  2. Distribution Strategy – A thorough analysis of the sales and marketing channels and processes for your type of product or solution and provides a foundation for making implementable and realistic decisions concerning the distribution
  3. Organization Assessment – This will enable you to make the required adjustments (development or changes) to your staff and your organizational structures.
  4. Technology Assessment – This will enable you to handle and manage the product and technology-related requirements arising from a sales channel.
  5. Market Outlook & Forecast – Trends which sooner or later will affect all relevant markets
  6. Market Analysis – Demand Side and Supply Side – insight into what your potential customers are currently using and when they are planning to change.
  7. Distribution Framework Definition – Programs and the legal agreements required to enable the internal organization to successfully implement the distribution strategy.

In order for collaboration between Startups and Corporates to succeed, both parties need to adapt. In many narratives, the blame for barriers to adoption to innovation is put on Corporates. And it’s true that most Corporates have work to do in updating processes to enable more flexibility and speed, as well as accepting the idea that in order to truly innovate, some failure will be necessary. But Startups also need to understand that most banks are large businesses, which entails a certain level of bureaucracy in order to safeguard the business and ensure regulatory compliance. Collaborations, where Startups and Corporates are willing to compromise, will be the ones that see the best results.

Collaboration between Start-ups and Corporates – A Practical Guide for Mutual Understanding, published in January 2018 by the World Economic Forum offers some practical guidance to a better mutual understanding as to the basis for successful collaboration between start-ups and corporates.
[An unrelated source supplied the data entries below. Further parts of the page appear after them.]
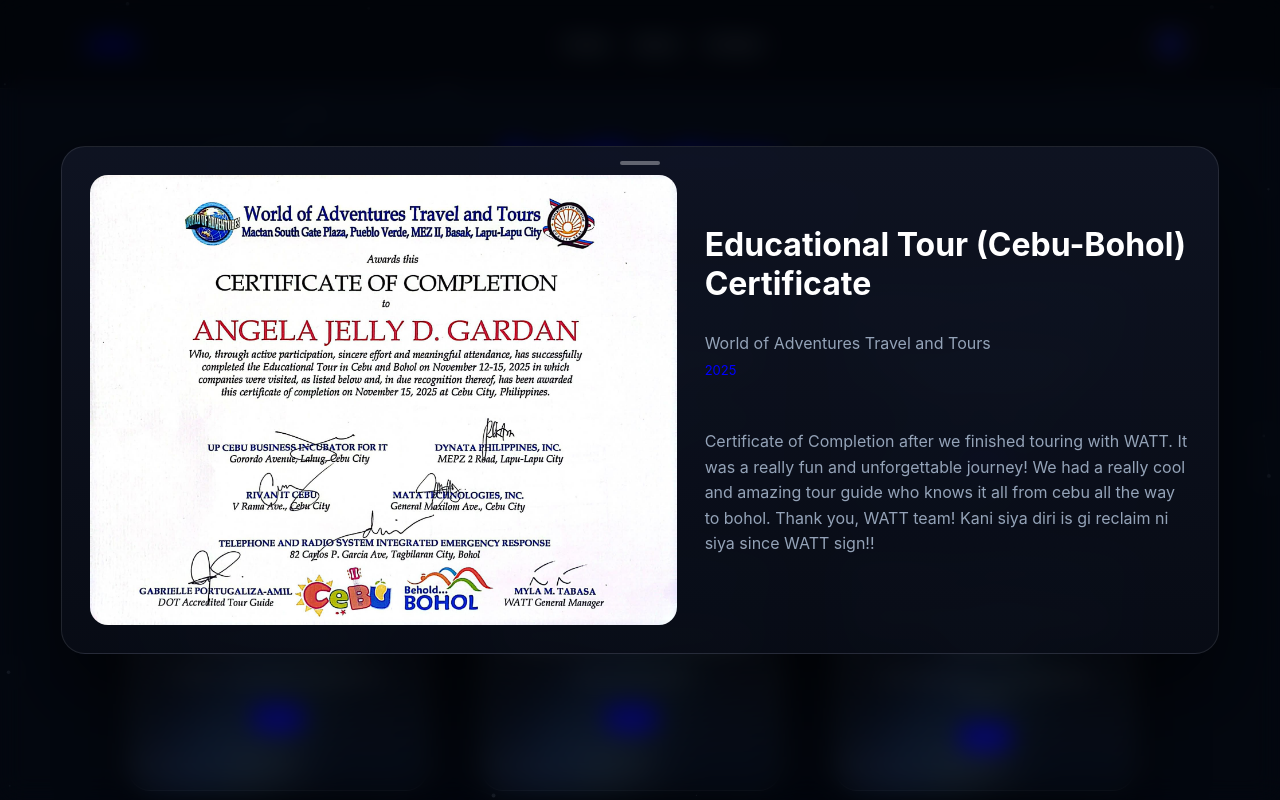
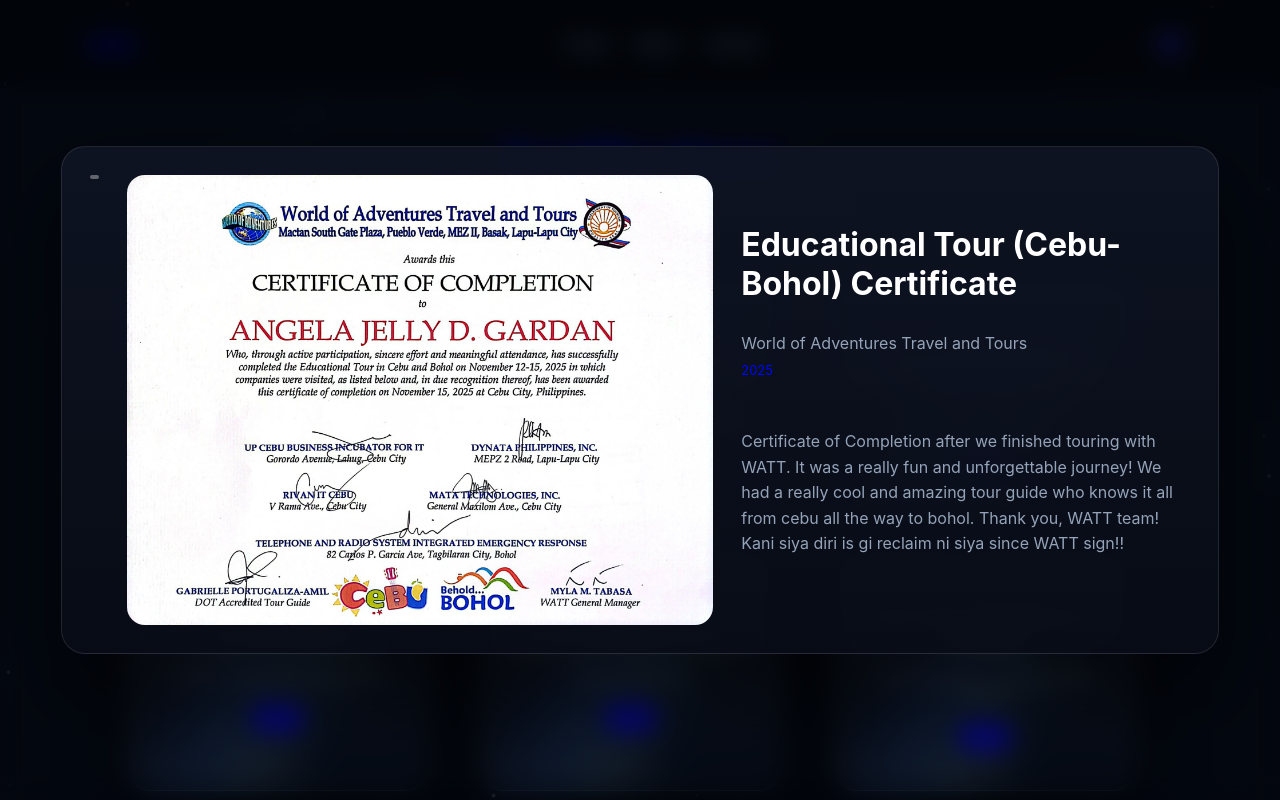
Before and after one commit to gela08/jelly-portfolio, a React (Vite) app: page / in a window 1280 px wide. Both pictures are taken after a click on the element 631 px from the left and 5928 px from the top of the page. Shown: the part 5528-6328 px from the top of the page. Built offline with nearby package versions, Linux system fonts and the light colour scheme.

Commit message:
finishing touches

```diff
--- a/src/pages/Certification.tsx
+++ b/src/pages/Certification.tsx
@@ -1,5 +1,5 @@
 import "../styles/pages/Certification.css";
-import { useState, useRef } from "react";
+import { useState, useRef, useEffect } from "react";
 
 type Cert = {
   title: string;
@@ -129,6 +129,25 @@
 
   const MIN_CLOSE_DRAG = 120;
   const VELOCITY_CLOSE_THRESHOLD = 1.2;
+
+  useEffect(() => {
+  if (activeCert) {
+    // Lock background scroll
+    document.body.style.overflow = "hidden";
+    document.body.style.touchAction = "none";
+  } else {
+    // Restore scroll
+    document.body.style.overflow = "";
+    document.body.style.touchAction = "";
+  }
+
+  // Cleanup (important)
+  return () => {
+    document.body.style.overflow = "";
+    document.body.style.touchAction = "";
+  };
+}, [activeCert]);
+
 
   const dragStart = (e: React.TouchEvent | React.MouseEvent) => {
     dragging.current = true;
@@ -268,7 +287,7 @@
             onTouchMove={dragMove}
             onTouchEnd={dragEnd}
           >
-            <div className="modal-handle" />
+            <div className="cert-modal-handle" />
 
             <img
               src={activeCert.image}
--- a/src/styles/pages/Certification.css
+++ b/src/styles/pages/Certification.css
@@ -67,6 +67,13 @@
   will-change: transform;
 }
 
+.cert-modal-handle {
+  width: 40px;
+  height: 4px;
+  background: rgba(255,255,255,0.35);
+  border-radius: 10px;
+  margin: 0 auto 6px;
+}
 
 /* =========================================================
    CARD GLOW BORDER
@@ -333,6 +340,8 @@
 .cert-modal-content {
   text-align: left;
   color: #ffffff;
+  overscroll-behavior: contain;
+  max-height: 42vh;
 }
 
 .cert-modal-content h3 {
--- a/src/styles/pages/Journal.css
+++ b/src/styles/pages/Journal.css
@@ -127,11 +127,11 @@
   border: 1px solid rgba(255,255,255,0.1);
   box-shadow: 0 40px 80px rgba(0,0,0,0.5);
 
-  animation: certSlideUp 0.45s cubic-bezier(0.19, 1, 0.22, 1);
+  animation: SlideUp 0.45s cubic-bezier(0.19, 1, 0.22, 1);
 }
 
 .journ-modal.closing {
-  animation: certSlideDown 0.25s cubic-bezier(.33,1.07,.53,1.29) forwards;
+  animation: SlideDown 0.25s cubic-bezier(.33,1.07,.53,1.29) forwards;
 }
 
 .journ-modal-image {
@@ -318,7 +318,7 @@
     gap: 16px;
 
     border-radius: 22px 22px 0 0;    /* 👈 bottom sheet feel */
-    animation: certSlideUp 0.35s cubic-bezier(.19,1,.22,1);
+    animation: SlideUp 0.35s cubic-bezier(.19,1,.22,1);
   }
 
   /* ---------- IMAGE ---------- */
```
Collaboration could become Europe’s strong point.

It is a tremendous opportunity to strengthen Europe’s competitiveness and to allow its best start-ups to expand and create jobs in Europe instead of leaving for the US and Asian markets.